■ THE TASK
Restate the data below word for word. Skip any images it contains.

- - -

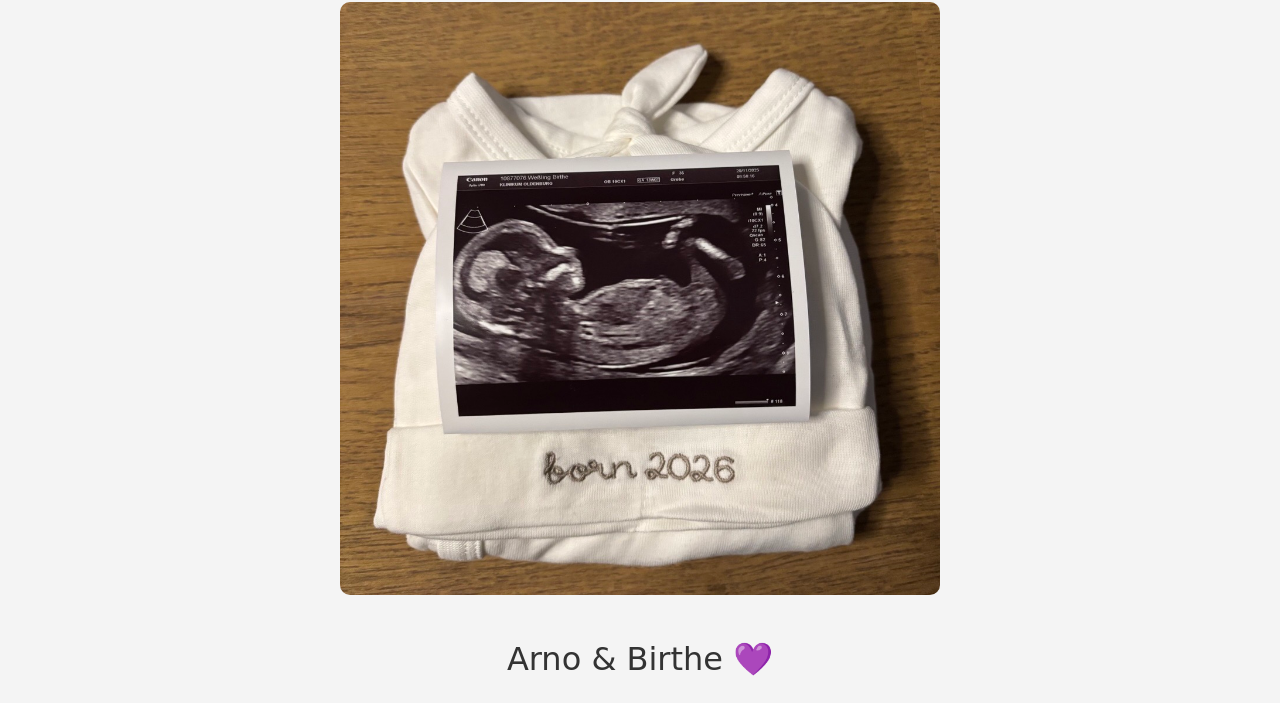
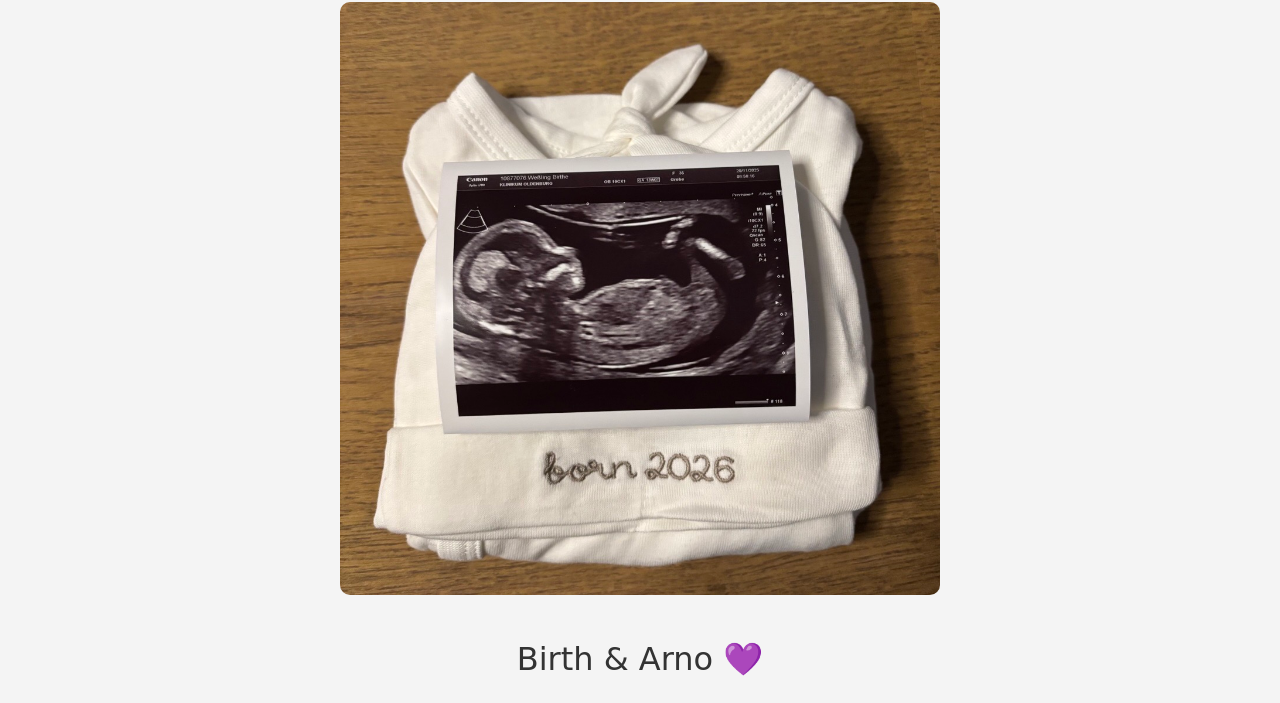
Before and after one commit to Bundovski/Bundovski.github.io, a plain HTML site: page index.html in a window 1280 px wide. Shown: the part 224-927 px from the top of the page. Drawn offline with nearby package versions, Linux system fonts and the light colour scheme; a web font is replaced by a local one.

Commit message:
Update name order

```diff
--- a/index.html
+++ b/index.html
@@ -31,7 +31,7 @@
         </div>
     </main>
     <div class="borel-font">
-        Arno & Birthe 💜
+        Birth & Arno 💜
     </div>
 
 
```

- - -

■ SOLVED EXERCISE
Before and after one commit to Bundovski/Bundovski.github.io, a plain HTML site: page index.html in a window 1280 px wide. Shown: the part 224-927 px from the top of the page. Drawn offline with nearby package versions, Linux system fonts and the light colour scheme; a web font is replaced by a local one.

Commit message:
Update name order

```diff
--- a/index.html
+++ b/index.html
@@ -31,7 +31,7 @@
         </div>
     </main>
     <div class="borel-font">
-        Arno & Birthe 💜
+        Birth & Arno 💜
     </div>
 
 
```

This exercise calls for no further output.